Welcome to the Yorkshire Branch of Butterfly Conservation  

Butterflies are not only beautiful and fascinating creatures but are also highly responsive to the environment. David Attenborough described them as  'A thermometer of the health of our natural world'  Many species of butterfly are in decline and a quarter are facing extinction.  We have lost more than 98% of our traditional meadows and woodland in recent times so it is crucial  we raise awareness about the threats facing our butterflies, moths, their habitats and our natural environment.  Yorkshire Branch  work in partnership with land owners, local authorities, conservation bodies, businesses and the local community to achieve this. Here in Yorkshire  the Duke of Burgundy and Pearl Bordered  Fritillary are particularly vulnerable due to habitat loss and increasingly susceptible to extinction. Yorkshire also has the only remaining colony of the  Dark Bordered Beauty Moth in England, on Strensall Common and is on the brink of extinction.  

Become a member today and help us save butterflies, moths and their habitats. There are many rewarding roles volunteering in recording and conservation just take a look at our Branch leaflet HERE . We have a real challenge when 60% of children in the UK have never seen a Peacock butterfly according to a YouGov Survey and  78% of parents are concerned that children don’t spend enough time interacting with nature.  Founded in 1981 Yorkshire branch has more than 1800 members and nearly 100 transect walkers go out each week in summer  to monitor  butterfly sites across the county while dozens more join work parties to maintain habitat for our rarest species.

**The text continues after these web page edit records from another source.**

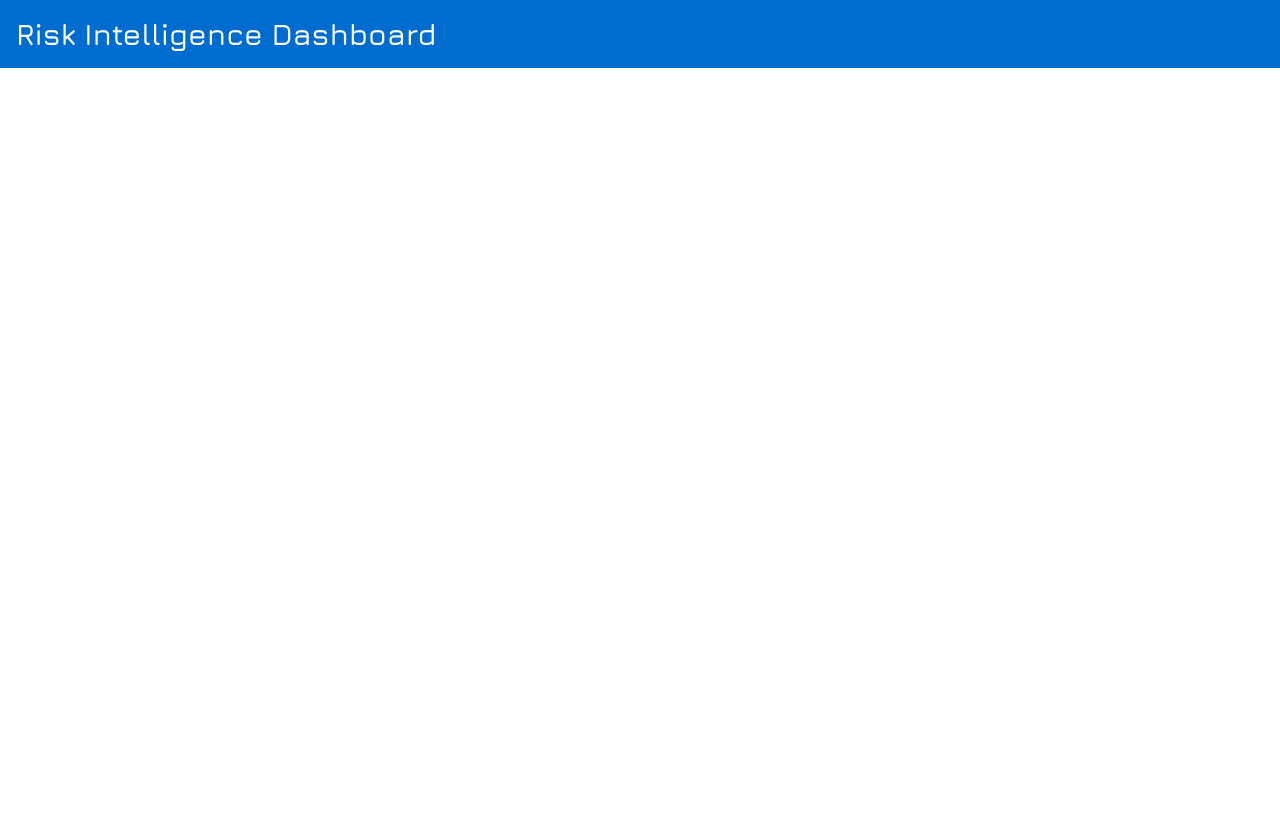
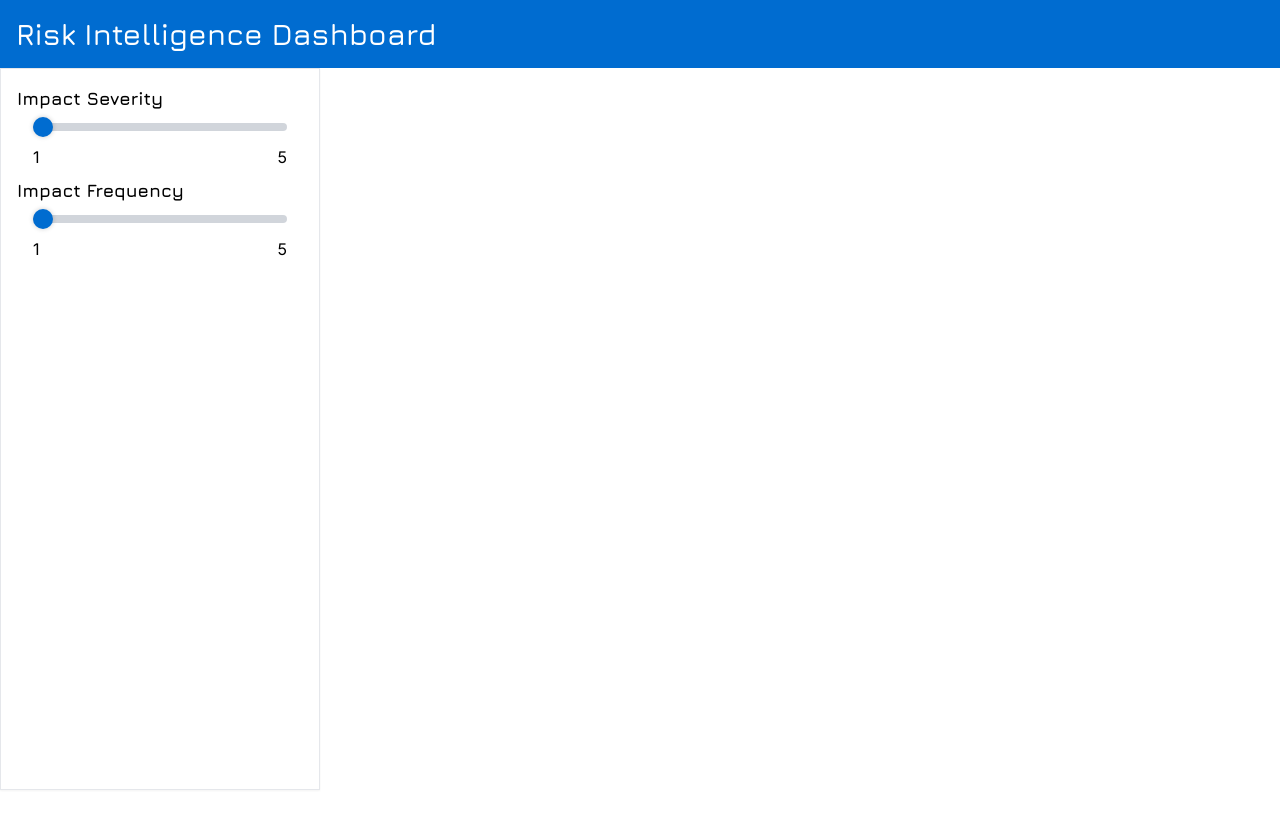
Before and after one commit to supraditya/risk-intelligence-dashboard, a Next.js app: page / in a window 1280 px wide. Shown: the top 828 px of the page. Built offline with nearby package versions, Linux system fonts and the light colour scheme; a web font is replaced by a local one.

Commit message:
Added sidebar, slider with styling and values

```diff
--- a/package.json
+++ b/package.json
@@ -9,9 +9,11 @@
     "lint": "next lint"
   },
   "dependencies": {
+    "@reduxjs/toolkit": "^2.2.6",
+    "next": "14.2.5",
     "react": "^18",
     "react-dom": "^18",
-    "next": "14.2.5"
+    "react-redux": "^9.1.2"
   },
   "devDependencies": {
     "postcss": "^8",
--- a/src/app/globals.css
+++ b/src/app/globals.css
@@ -4,3 +4,26 @@
 @tailwind base;
 @tailwind components;
 @tailwind utilities;
+
+
+
+input[type="range"]::-webkit-slider-thumb {
+    -webkit-appearance: none;
+    width: 20px;
+    height: 20px;
+    border-radius: 50%;
+    background: #006cd0;
+    cursor: pointer;
+    border: none;
+    box-shadow: 0 0 5px rgba(0, 0, 0, 0.2);
+  }
+
+  input[type="range"]::-moz-range-thumb {
+    width: 20px;
+    height: 20px;
+    border-radius: 50%;
+    background: #006cd0;
+    cursor: pointer;
+    border: none;
+    box-shadow: 0 0 5px rgba(0, 0, 0, 0.2);
+  }
--- a/src/app/page.js
+++ b/src/app/page.js
@@ -1,10 +1,12 @@
 import Image from "next/image";
 import Navbar from "@/components/Navbar";
+import Sidebar from "@/components/Sidebar/Sidebar";
 
 export default function Home() {
   return (
     <div>
       <Navbar/>
+      <Sidebar/>
       <main className="flex min-h-screen flex-col items-center justify-between p-24">
       </main>
     </div>
--- a/src/components/Navbar.js
+++ b/src/components/Navbar.js
@@ -1,9 +1,8 @@
-// create a nextjs navbar component
-import Link from "next/link";
+// import Link from "next/link";
 
 export default function Navbar() {
   return (
-    <nav className="flex justify-between items-start p-4 bg-primary-blue text-white">
+    <nav className="flex justify-between sticky top-0 z-50 items-start p-4 bg-primary-blue text-white">
       <p className="text-3xl font-primary text-white font-semibold">Risk Intelligence Dashboard</p>
     </nav>
   );
--- /dev/null
+++ b/src/components/Sidebar/Sidebar.js
@@ -0,0 +1,16 @@
+"use client";
+import React from "react";
+import Slider from "./Slider";
+
+const Sidebar = () => {
+  return (
+    <div className="fixed overflow-y-scroll h-[90.3vh] w-1/4 border bg-white shadow-sm px-4 py-2">
+      <h1 className="text-lg font-primary font-bold mt-2">Impact Severity</h1>
+      <Slider />
+      <h1 className="text-lg font-primary font-bold mt-2">Impact Frequency</h1>
+      <Slider />
+    </div>
+  );
+};
+
+export default Sidebar;
--- /dev/null
+++ b/src/components/Sidebar/Slider.js
@@ -0,0 +1,37 @@
+"use client";
+
+import React, { useState } from "react";
+
+// Slider thumb (selector) styling present in globals.css
+const Slider = () => {
+  const [value, setValue] = useState(1);
+
+  const handleChange = (event) => {
+    setValue(event.target.value);
+  };
+
+  return (
+    <div className="px-4">
+      <input
+        type="range"
+        min={1}
+        max={5}
+        value={value}
+        onChange={handleChange}
+        className={`w-full h-2 bg-gradient-to-r from-primary-blue via-primary-blue to-gray-400 rounded-full appearance-none`}
+        style={{
+          background: `linear-gradient(to right, #006CD0 0%, #006CD0 ${
+            (value - 1) * 25
+          }%, #d1d5db ${(value - 1) * 25}%, #d1d5db 100%)`,
+        }}
+      />
+      <div className="flex justify-between mt-2">
+        <span>1</span>
+        <span>5</span>
+      </div>
+      {/* <div className="mt-2 text-center">{value}</div> */}
+    </div>
+  );
+};
+
+export default Slider;
```
Also changed, not shown: src/lib/store.js (added, +7 -0 lines), 1 other file (tests, documents, lock files or other folders).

Your Guide to the Website

Menu Headings


First Sightings 2024

First sightings comparison

17th March A Review of the 2023 Butterfly season in Yorkshire from our monitored sites. It was so nearly a record year but there were still lots of losers


21th May  Day Flying Moth ID course  now available on YourTube HERE . Why not expand your knowledge of those mysterious day-flying moths we can't identify.  We will cover 32 commonly seen species from 8 families with tips on how to tell similar species apart.  We want to encourage everyone to start identifying moths as they are 30 times more species of moth than butterfly with equally exquisite lives and  equally colourful.

13th May The last two days airflow coming up from Africa and southern Europe has brought us good numbers of Silver Y's and a few Painted Ladies.  Summer is coming at last, Hoorah!

13 May Join us at Hell Wath Reserve Bioblitz at Ripon on June 15 from 8am with moth trap opening and midday Butterfly walk and ID session but there is a variety of events all day. 

22nd April The campaign to save Severus Hill, Holgate, York as a nature reserve by purchasing it from the water company before it is developed has now launched here - https://crowdfunder.co.uk/p/severushill Help protect rare calcareous grassland and several scarce species of butterfly before it scrubs up. 

19th April  Allowing grass to grow long in your garden can greatly boost butterflies. Along with having Holly or Ivy present plus if you live in a city or arable farming area can boost numbers upto 90%. This research by BC  involved 600 gardens in the Garden Butterfly Scheme. Proof at last! ...take a lookHERE

16th April  Our latest video is a Butterfly ID course. which we co hosted with Yorkshire Wildlife.  It is dedicated to helping our hundreds of Yorkshire butterfly surveyors  identify tricky species like the 6 different white species below; not only still, but more importantly, in flight! It takes an in depth study  of each of our species with the techniques you can use to help you be as accurate as possible on your transect walk. 

15th April Our spring newsletter ARGUS 99 is now available to download HERE

 We are on the TELLY!  The wonderful late Susan Stead and our Nick Hall talk to Michael Portillo for The BBC’s Great British Railway Journeys. at Shipley Meadow + Denso Marston NR episode no 5 in series 14  released on iplayer HERE 

Twitter Feed

Facebook Feed